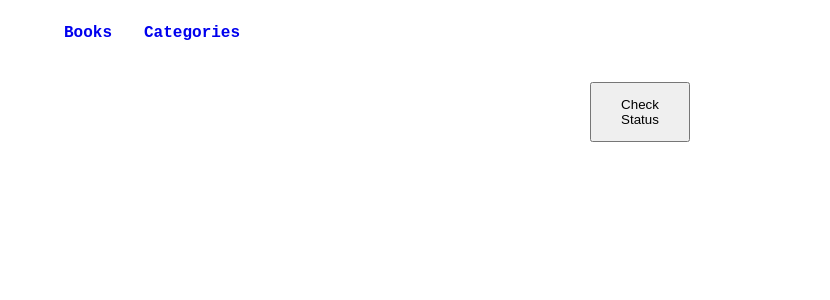
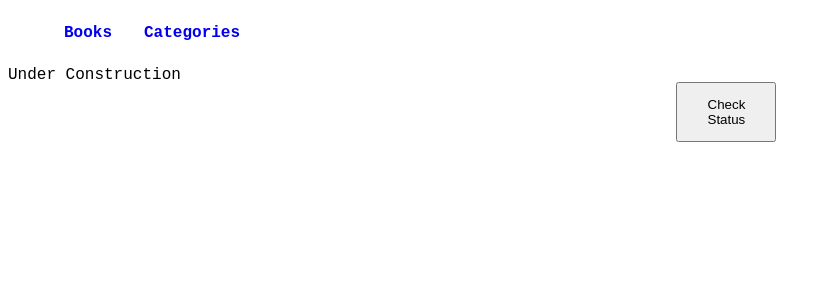
Before and after one commit to kwambiee/react-bookstore, a React (Create React App) app: page /categories in a window 1280 px wide. Shown: the top 300 px of the page, without its empty margins (0-830 px from the left). Built offline with nearby package versions, Linux system fonts and the light colour scheme.

Commit message:
Dispatch actions for categories

```diff
--- a/src/Redux/categories/categories.js
+++ b/src/Redux/categories/categories.js
@@ -4,10 +4,11 @@ export const checkStatus = () => ({
 	type: STATUS_CHECKED,
 });
 
-export default function statusReducer(state = [], action) {
+const initialState = 'Under Construction';
+export default function statusReducer(state = initialState, action) {
 	switch (action.type) {
 		case STATUS_CHECKED:
-      return 'Under Construction';
+			return state;
 		default:
 			return state;
 	}
--- a/src/Redux/configureStore.js
+++ b/src/Redux/configureStore.js
@@ -5,7 +5,7 @@ import statusReducer from './categories/categories';
 
 const rootReducer = combineReducers({
 	books: bookReducer,
-	categorie: statusReducer,
+	categories: statusReducer,
 });
 
 const store = configureStore({ reducer: rootReducer });
--- a/src/components/Categories.js
+++ b/src/components/Categories.js
@@ -1,11 +1,14 @@
 import React from 'react';
-import { useDispatch } from 'react-redux';
+import { useSelector, useDispatch } from 'react-redux';
 import { checkStatus } from '../Redux/categories/categories';
 
 function Categories() {
+	const statCheck = useSelector((state) => state.categories);
+	console.log(statCheck);
 	const dispatch = useDispatch();
 	return (
 		<div className='category'>
+			<div>{statCheck}</div>
 			<button
 				className='status'
 				type='submit'
```
Lines whose indentation alone changed are shown as unchanged.
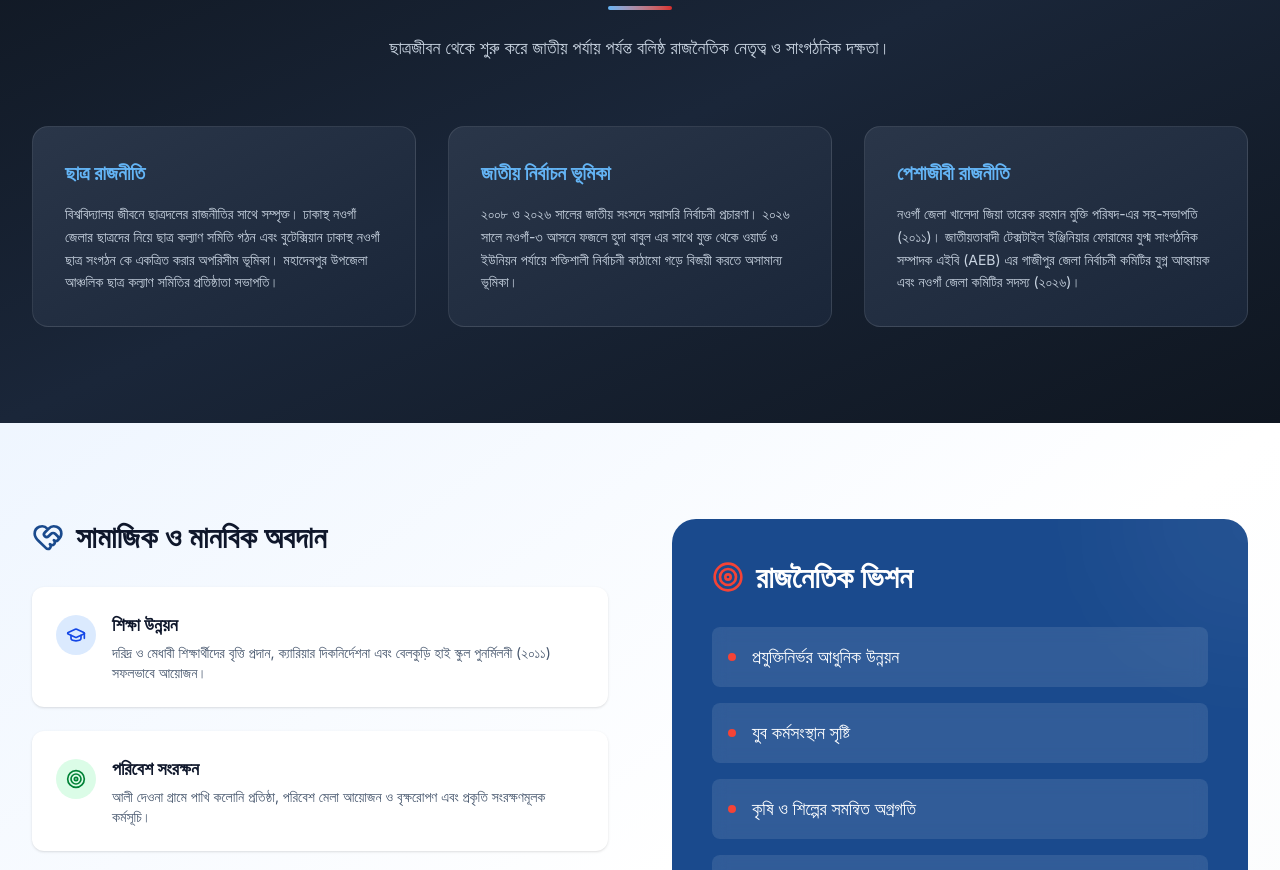
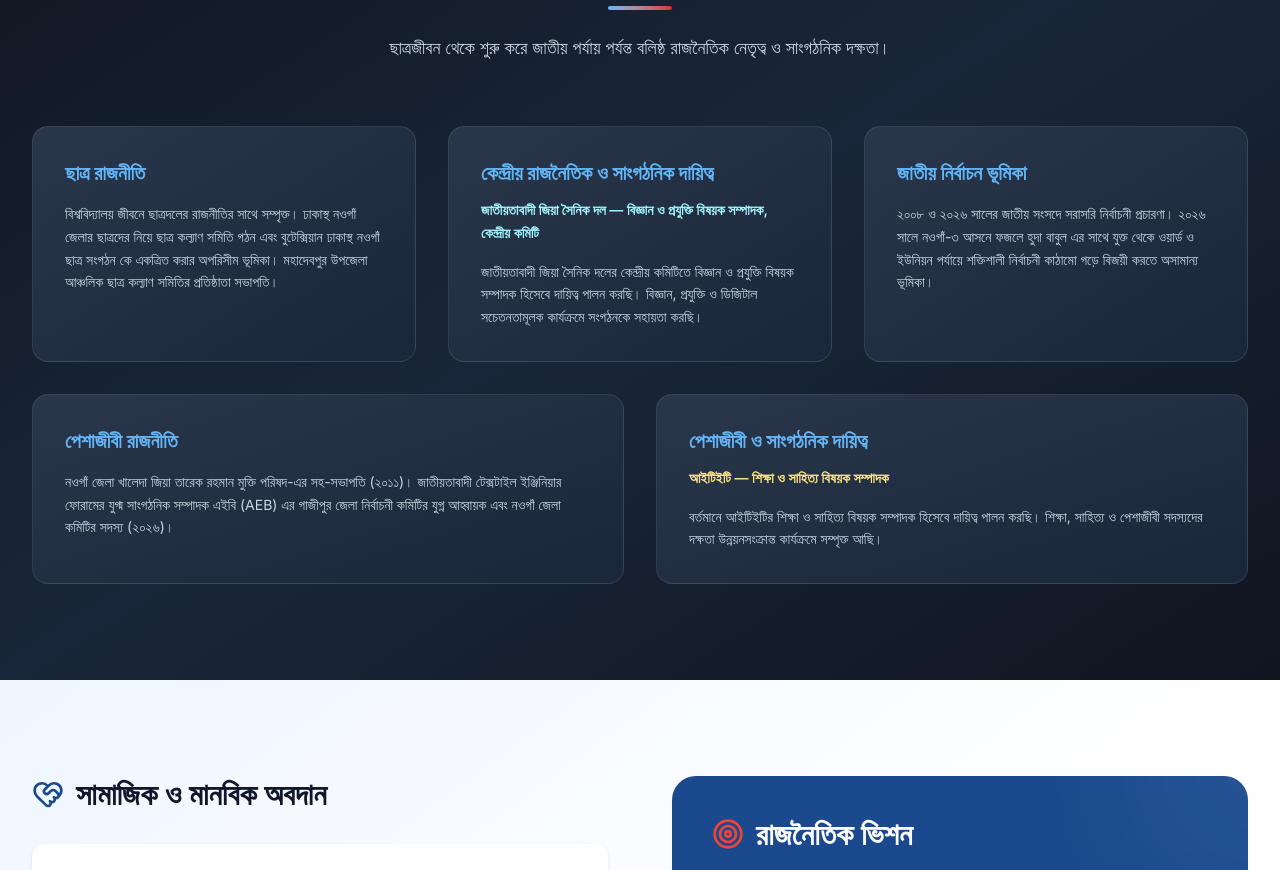
Before and after one commit to mushfikur-dwip/faisal, a React (Vite) app: page / in a window 1280 px wide. Shown: the part 2360-3230 px from the top of the page. Built offline with nearby package versions, Linux system fonts and the light colour scheme; no server answers; a web font is replaced by a local one.

Commit message:
feat: enhance political experience section with additional roles and improved layout

```diff
--- a/src/HomePage.tsx
+++ b/src/HomePage.tsx
@@ -241,13 +241,13 @@ export default function HomePage({ galleryItems, onGalleryUpdate }: HomePageProp
             <p className="text-slate-300 text-lg">ছাত্রজীবন থেকে শুরু করে জাতীয় পর্যায় পর্যন্ত বলিষ্ঠ রাজনৈতিক নেতৃত্ব ও সাংগঠনিক দক্ষতা।</p>
           </div>
 
-          <div className="grid md:grid-cols-2 lg:grid-cols-3 gap-8">
+          <div className="grid md:grid-cols-2 lg:grid-cols-6 gap-8">
             <motion.div
               initial={{ opacity: 0, y: 20 }}
               whileInView={{ opacity: 1, y: 0 }}
               transition={{ duration: 0.5 }}
               viewport={{ once: true }}
-              className="bg-linear-to-br from-[#2a3649] to-[#1a2639] p-8 rounded-2xl border border-white/10 hover:border-blue-400/50 hover:shadow-xl hover:shadow-blue-500/20 transition-all duration-300 transform hover:scale-105">
+              className="lg:col-span-2 bg-linear-to-br from-[#2a3649] to-[#1a2639] p-8 rounded-2xl border border-white/10 hover:border-blue-400/50 hover:shadow-xl hover:shadow-blue-500/20 transition-all duration-300 transform hover:scale-105">
               <h3 className="text-xl font-bold text-[#64b5f6] mb-4">ছাত্র রাজনীতি</h3>
               <p className="text-slate-300 text-sm leading-relaxed">
                 বিশ্ববিদ্যালয় জীবনে ছাত্রদলের রাজনীতির সাথে সম্পৃক্ত। ঢাকাস্থ নওগাঁ জেলার ছাত্রদের নিয়ে ছাত্র কল্যাণ সমিতি গঠন এবং বুটেক্সিয়ান ঢাকাস্থ নওগাঁ ছাত্র সংগঠন কে একত্রিত করার অপরিসীম ভূমিকা। মহাদেবপুর উপজেলা আঞ্চলিক ছাত্র কল্যাণ সমিতির প্রতিষ্ঠাতা সভাপতি।
@@ -259,7 +259,22 @@ export default function HomePage({ galleryItems, onGalleryUpdate }: HomePageProp
               whileInView={{ opacity: 1, y: 0 }}
               transition={{ duration: 0.5, delay: 0.1 }}
               viewport={{ once: true }}
-              className="bg-linear-to-br from-[#2a3649] to-[#1a2639] p-8 rounded-2xl border border-white/10 hover:border-red-400/50 hover:shadow-xl hover:shadow-red-500/20 transition-all duration-300 transform hover:scale-105">
+              className="lg:col-span-2 bg-linear-to-br from-[#2a3649] to-[#1a2639] p-8 rounded-2xl border border-white/10 hover:border-cyan-400/50 hover:shadow-xl hover:shadow-cyan-500/20 transition-all duration-300 transform hover:scale-105">
+              <h3 className="text-xl font-bold text-[#64b5f6] mb-3">কেন্দ্রীয় রাজনৈতিক ও সাংগঠনিক দায়িত্ব</h3>
+              <p className="text-cyan-200 font-semibold text-sm leading-relaxed mb-4">
+                জাতীয়তাবাদী জিয়া সৈনিক দল — বিজ্ঞান ও প্রযুক্তি বিষয়ক সম্পাদক, কেন্দ্রীয় কমিটি
+              </p>
+              <p className="text-slate-300 text-sm leading-relaxed">
+                জাতীয়তাবাদী জিয়া সৈনিক দলের কেন্দ্রীয় কমিটিতে বিজ্ঞান ও প্রযুক্তি বিষয়ক সম্পাদক হিসেবে দায়িত্ব পালন করছি। বিজ্ঞান, প্রযুক্তি ও ডিজিটাল সচেতনতামূলক কার্যক্রমে সংগঠনকে সহায়তা করছি।
+              </p>
+            </motion.div>
+
+            <motion.div
+              initial={{ opacity: 0, y: 20 }}
+              whileInView={{ opacity: 1, y: 0 }}
+              transition={{ duration: 0.5, delay: 0.2 }}
+              viewport={{ once: true }}
+              className="lg:col-span-2 bg-linear-to-br from-[#2a3649] to-[#1a2639] p-8 rounded-2xl border border-white/10 hover:border-red-400/50 hover:shadow-xl hover:shadow-red-500/20 transition-all duration-300 transform hover:scale-105">
               <h3 className="text-xl font-bold text-[#64b5f6] mb-4">জাতীয় নির্বাচন ভূমিকা</h3>
               <p className="text-slate-300 text-sm leading-relaxed">
                 ২০০৮ ও ২০২৬ সালের জাতীয় সংসদে সরাসরি নির্বাচনী প্রচারণা। ২০২৬ সালে নওগাঁ-৩ আসনে ফজলে হুদা বাবুল এর সাথে যুক্ত থেকে ওয়ার্ড ও ইউনিয়ন পর্যায়ে শক্তিশালী নির্বাচনী কাঠামো গড়ে বিজয়ী করতে অসামান্য ভূমিকা।
@@ -269,12 +284,27 @@ export default function HomePage({ galleryItems, onGalleryUpdate }: HomePageProp
             <motion.div
               initial={{ opacity: 0, y: 20 }}
               whileInView={{ opacity: 1, y: 0 }}
-              transition={{ duration: 0.5, delay: 0.2 }}
+              transition={{ duration: 0.5, delay: 0.3 }}
               viewport={{ once: true }}
-              className="bg-linear-to-br from-[#2a3649] to-[#1a2639] p-8 rounded-2xl border border-white/10 hover:border-purple-400/50 hover:shadow-xl hover:shadow-purple-500/20 transition-all duration-300 transform hover:scale-105">
+              className="lg:col-span-3 bg-linear-to-br from-[#2a3649] to-[#1a2639] p-8 rounded-2xl border border-white/10 hover:border-purple-400/50 hover:shadow-xl hover:shadow-purple-500/20 transition-all duration-300 transform hover:scale-105">
               <h3 className="text-xl font-bold text-[#64b5f6] mb-4">পেশাজীবী রাজনীতি</h3>
               <p className="text-slate-300 text-sm leading-relaxed">
                 নওগাঁ জেলা খালেদা জিয়া তারেক রহমান মুক্তি পরিষদ-এর সহ-সভাপতি (২০১১)। জাতীয়তাবাদী টেক্সটাইল ইঞ্জিনিয়ার ফোরামের যুগ্ম সাংগঠনিক সম্পাদক এইবি (AEB) এর গাজীপুর জেলা নির্বাচনী কমিটির যুগ্ন আহ্বায়ক এবং নওগাঁ জেলা কমিটির সদস্য (২০২৬)।
+              </p>
+            </motion.div>
+
+            <motion.div
+              initial={{ opacity: 0, y: 20 }}
+              whileInView={{ opacity: 1, y: 0 }}
+              transition={{ duration: 0.5, delay: 0.4 }}
+              viewport={{ once: true }}
+              className="lg:col-span-3 bg-linear-to-br from-[#2a3649] to-[#1a2639] p-8 rounded-2xl border border-white/10 hover:border-amber-400/50 hover:shadow-xl hover:shadow-amber-500/20 transition-all duration-300 transform hover:scale-105">
+              <h3 className="text-xl font-bold text-[#64b5f6] mb-3">পেশাজীবী ও সাংগঠনিক দায়িত্ব</h3>
+              <p className="text-amber-200 font-semibold text-sm leading-relaxed mb-4">
+                আইটিইটি — শিক্ষা ও সাহিত্য বিষয়ক সম্পাদক
+              </p>
+              <p className="text-slate-300 text-sm leading-relaxed">
+                বর্তমানে আইটিইটির শিক্ষা ও সাহিত্য বিষয়ক সম্পাদক হিসেবে দায়িত্ব পালন করছি। শিক্ষা, সাহিত্য ও পেশাজীবী সদস্যদের দক্ষতা উন্নয়নসংক্রান্ত কার্যক্রমে সম্পৃক্ত আছি।
               </p>
             </motion.div>
           </div>
```
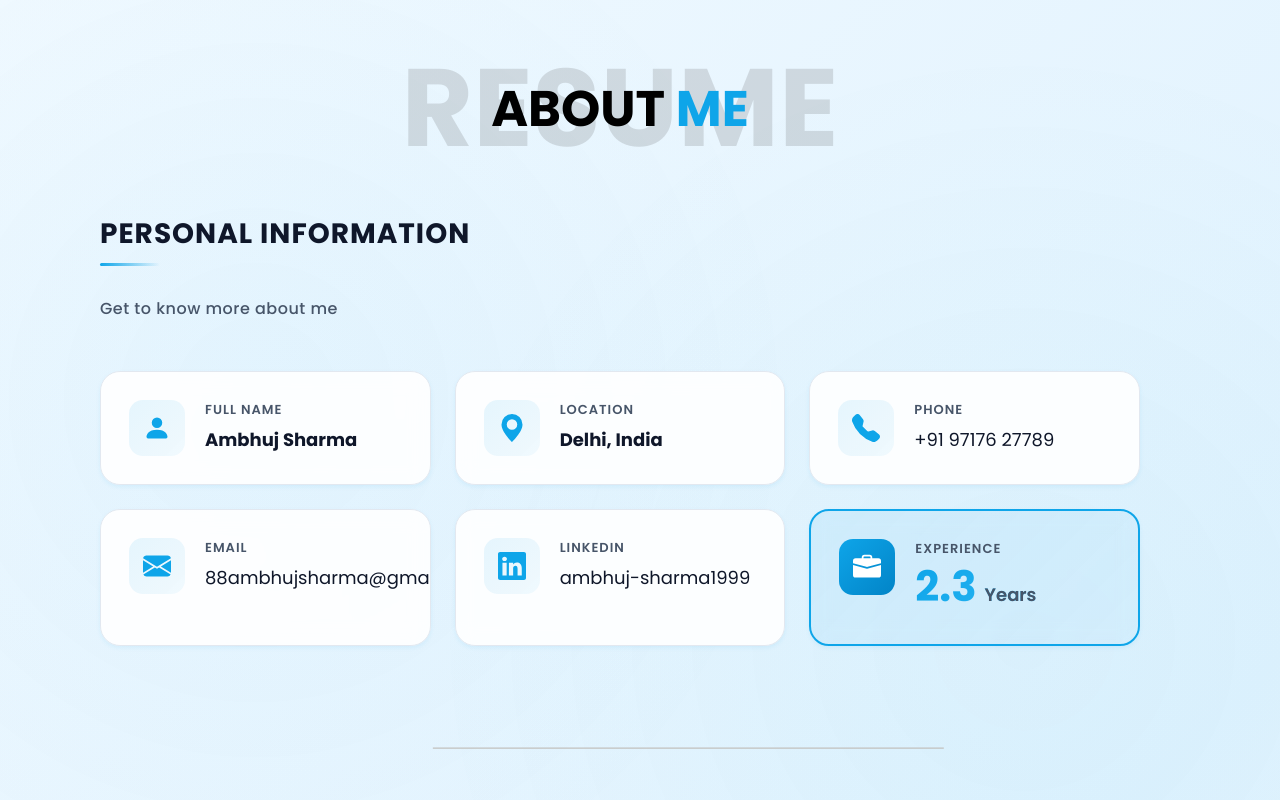
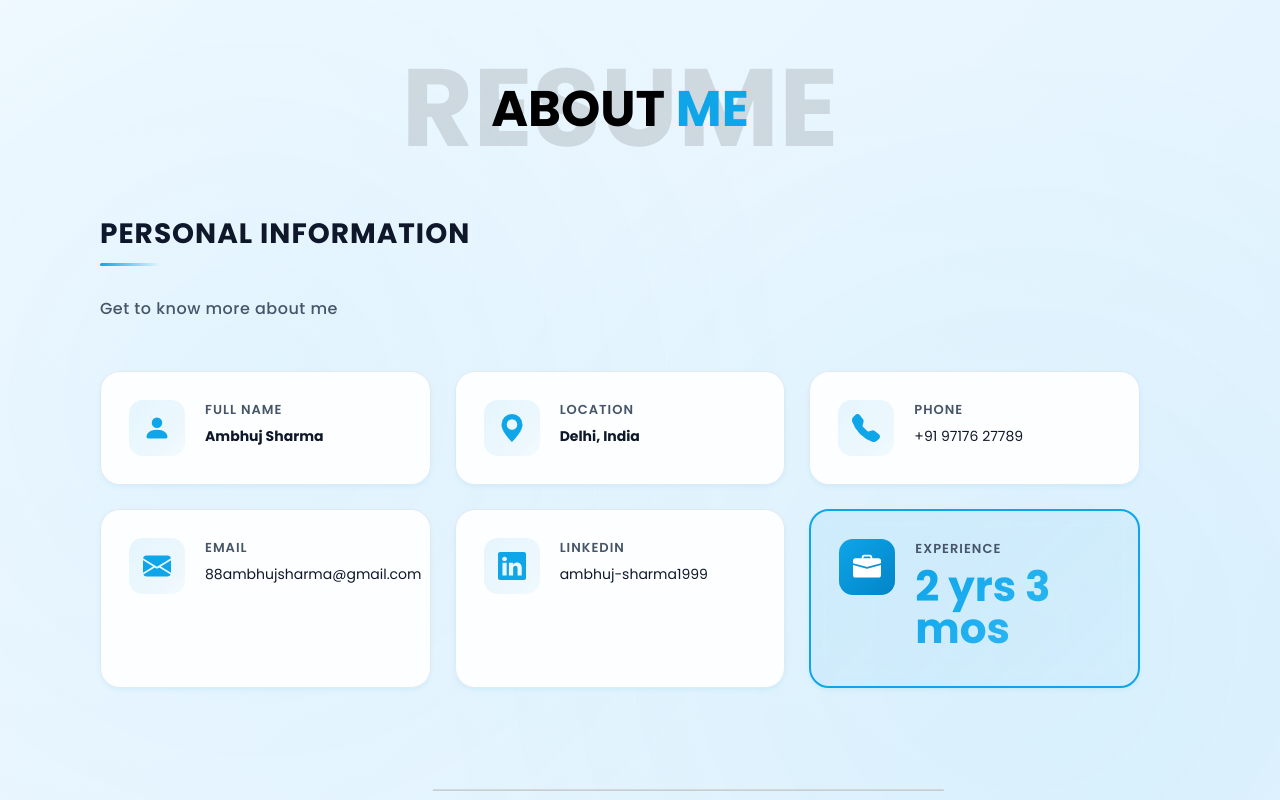
Before and after one commit to ambhuj-bit/portfolio, a React (Create React App) app: page /about in a window 1280 px wide. Shown: the top 800 px of the page. Built offline with nearby package versions, Linux system fonts and the light colour scheme.

Commit message:
fixed calculation of the total expereince

```diff
--- a/src/About/About.js
+++ b/src/About/About.js
@@ -2,19 +2,14 @@ import React from "react";
 import "./About.css";
 import { Link } from "react-router-dom";
 import * as Icon from "react-bootstrap-icons";
+import { calculateExperience } from "../utils/calculateYears";
 
 function About() {
   // Calculate years of experience dynamically from March 7, 2022
-  const calculateExperience = () => {
-    const startDate = new Date("2022-03-07");
-    const currentDate = new Date();
-    const diffTime = Math.abs(currentDate - startDate);
-    const diffDays = diffTime / (1000 * 60 * 60 * 24);
-    const years = diffDays / 365.25;
-    return Math.round(years * 10) / 10;
-  };
+
 
   const experienceYears = calculateExperience();
+  console.log("Years of Experience:", experienceYears);
 
   return (
     <div>
@@ -33,7 +28,7 @@ function About() {
           {/* Quick Stats */}
           <div className="quick-stats">
             <div className="stat-item">
-              <div className="stat-number">{experienceYears}+</div>
+              <div className="stat-number">{experienceYears}</div>
               <div className="stat-label">Years Experience</div>
             </div>
             <div className="stat-divider"></div>
--- a/src/AboutPage/About-page.css
+++ b/src/AboutPage/About-page.css
@@ -346,7 +346,7 @@ ul li {
 }
 
 .info-value {
-  font-size: 18px;
+  font-size: 14px;
   font-weight: 700;
   color: var(--text-primary);
   margin: 0;
--- a/src/AboutPage/AboutPage.js
+++ b/src/AboutPage/AboutPage.js
@@ -5,25 +5,11 @@ import Navbar from "../Navbar/Navbar";
 import Skills from "../Skills/Skills";
 import * as Icon from "react-bootstrap-icons";
 import "./About-page.css";
+import { calculateExperience } from "../utils/calculateYears";
 
 function AboutPage() {
   // Calculate years of experience dynamically from March 7, 2022
-  const calculateExperience = () => {
-    const startDate = new Date("2022-03-07");
-    const currentDate = new Date();
 
-    // Calculate the difference in milliseconds
-    const diffTime = Math.abs(currentDate - startDate);
-
-    // Convert to days
-    const diffDays = diffTime / (1000 * 60 * 60 * 24);
-
-    // Calculate years with decimal precision (accounting for leap years)
-    const years = diffDays / 365.25;
-
-    // Round to 1 decimal place
-    return Math.round(years * 10) / 10;
-  };
 
   const experienceYears = calculateExperience();
 
@@ -118,7 +104,6 @@ function AboutPage() {
                   <p className="info-label">Experience</p>
                   <h3 className="expereince-number highlight-number">
                     {experienceYears}
-                    <span className="years-label">Years</span>
                   </h3>
                 </div>
               </div>
--- /dev/null
+++ b/src/utils/calculateYears.js
@@ -0,0 +1,18 @@
+  export const calculateExperience = () => {
+  const startDate = new Date("2022-03-07");
+  const currentDate = new Date();
+
+  let totalMonths =
+    (currentDate.getFullYear() - startDate.getFullYear()) * 12 +
+    (currentDate.getMonth() - startDate.getMonth());
+
+  // Adjust if current day is before start day
+  if (currentDate.getDate() < startDate.getDate()) {
+    totalMonths--;
+  }
+
+  const years = Math.floor(totalMonths / 12);
+  const months = totalMonths % 12;
+
+  return `${years} yrs ${months} mos`;
+};
```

__________________________________________________

WHAT TO DO: Using the listing above, locate the lines that hold "experienceYears" and copy each one.

RESULT OF THE EXERCISE:
   const experienceYears = calculateExperience();
+  console.log("Years of Experience:", experienceYears);
-              <div className="stat-number">{experienceYears}+</div>
+              <div className="stat-number">{experienceYears}</div>
   const experienceYears = calculateExperience();
                     {experienceYears}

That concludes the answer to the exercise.